“The moment I won, I really did not know I had become Venezuela’s first Paralympic champion in history. When I was told, I could not believe it."
Winning gold at a Paralympic Games is always a huge achievement, but to be the first person in your country to do it is history in the making.
And that is why, as we approach the Americas Paralympic Committee’s (APC) 20th anniversary on 1 August, the achievements of two such athletes make it to No.12 on the list of the APC’s Top 20 Moments.
Venezuelan judoka Naomi Soazo and Chilean middle-distance runner Cristian Valenzuela are a joint entry after becoming the first Paralympians to win gold for their countries.
Soazo reached the top of the podium at Beijing 2008, where she won the women’s -63kg following a victory over Spain’s Marta Arce in the final.
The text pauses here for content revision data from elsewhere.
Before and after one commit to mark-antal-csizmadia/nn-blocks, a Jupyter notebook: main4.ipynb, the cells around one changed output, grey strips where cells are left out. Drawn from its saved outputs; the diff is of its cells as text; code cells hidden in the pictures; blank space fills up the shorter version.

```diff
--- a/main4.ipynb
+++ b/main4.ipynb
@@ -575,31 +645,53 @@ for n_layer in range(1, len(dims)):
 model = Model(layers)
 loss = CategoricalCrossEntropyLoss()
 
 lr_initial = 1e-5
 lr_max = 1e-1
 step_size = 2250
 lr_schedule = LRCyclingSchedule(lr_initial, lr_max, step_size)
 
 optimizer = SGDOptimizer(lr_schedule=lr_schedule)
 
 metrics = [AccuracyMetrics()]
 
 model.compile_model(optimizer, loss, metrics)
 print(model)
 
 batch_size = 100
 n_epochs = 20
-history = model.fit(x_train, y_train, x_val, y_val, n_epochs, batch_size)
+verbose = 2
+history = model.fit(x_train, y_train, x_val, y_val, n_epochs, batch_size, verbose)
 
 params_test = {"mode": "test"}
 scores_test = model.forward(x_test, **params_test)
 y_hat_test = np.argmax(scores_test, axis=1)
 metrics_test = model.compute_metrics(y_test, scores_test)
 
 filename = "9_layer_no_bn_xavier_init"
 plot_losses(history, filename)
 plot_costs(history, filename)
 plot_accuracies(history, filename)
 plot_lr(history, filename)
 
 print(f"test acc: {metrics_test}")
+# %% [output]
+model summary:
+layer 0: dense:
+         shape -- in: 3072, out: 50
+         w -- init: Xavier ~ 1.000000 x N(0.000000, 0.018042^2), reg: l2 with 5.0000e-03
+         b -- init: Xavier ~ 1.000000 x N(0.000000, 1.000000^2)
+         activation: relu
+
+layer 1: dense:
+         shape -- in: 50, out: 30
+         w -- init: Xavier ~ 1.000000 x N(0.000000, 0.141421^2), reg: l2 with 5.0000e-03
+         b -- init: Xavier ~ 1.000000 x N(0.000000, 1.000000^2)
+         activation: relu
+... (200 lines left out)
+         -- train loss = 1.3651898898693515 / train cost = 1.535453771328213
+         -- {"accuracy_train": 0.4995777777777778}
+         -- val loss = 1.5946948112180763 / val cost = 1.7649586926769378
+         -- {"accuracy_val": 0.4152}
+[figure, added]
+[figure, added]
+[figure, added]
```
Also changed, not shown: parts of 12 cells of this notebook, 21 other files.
Previously, she had defeated China’s Zhou Qian in the quarter-finals and Sweden’s Elvira Kivi in the semis.
“To win that gold medal was a dream come true for me because all my dedication and hard effort had paid off,” said Soazo. “To listen to Venezuela’s national anthem while standing on the podium was incredible.
“It was not easy to win that medal but was worth every second of training.”
Venezuela had claimed bronze at both Barcelona 1992 and Sydney 2000, followed by a silver and two bronze at Athens 2004, but never gold until Beijing.
“The moment I won, I really did not know I had become Venezuela’s first Paralympic champion in history. When I was told, I could not believe it,” said Soazo, who later on also sealed bronze at Rio 2016.
“This achievement also helped boost the Paralympic Movement in Venezuela and many people started following what Para athletes do.”
Four years later, Valenzuela became the first Chilean to win gold. He finished first in the men’s 5,000m T11 with a time of 15:26.26, followed by Canada’s Jason Dunkerley (15:34.07) and Japan’s Shinya Wada (15:55.26).
“That title was a blessing, a dream come true,” said Valenzuela. “Since losing my sight, Para sports helped me move forward. That gold means a lot to me in this process.
“I was running faster and faster, could not hear the Canadian behind me any longer and the people in the tribunes were shouting. I gave it everything. When I crossed the finish line, I just threw myself to the floor because I was exhausted.”
This remains the only time the South American country has ever won a medal at a Paralympic Games.
“But that medal is a proof that if we could do it at London 2012, we can do it again. And I am not speaking only about Chile but [the] whole [of] Latin America,” said Valenzuela.
“Of course it is not easy but definitely possible. There are many young talented Chilean athletes who are performing really well and I hope that in the future there are many more Paralympic gold medallists coming from my country.”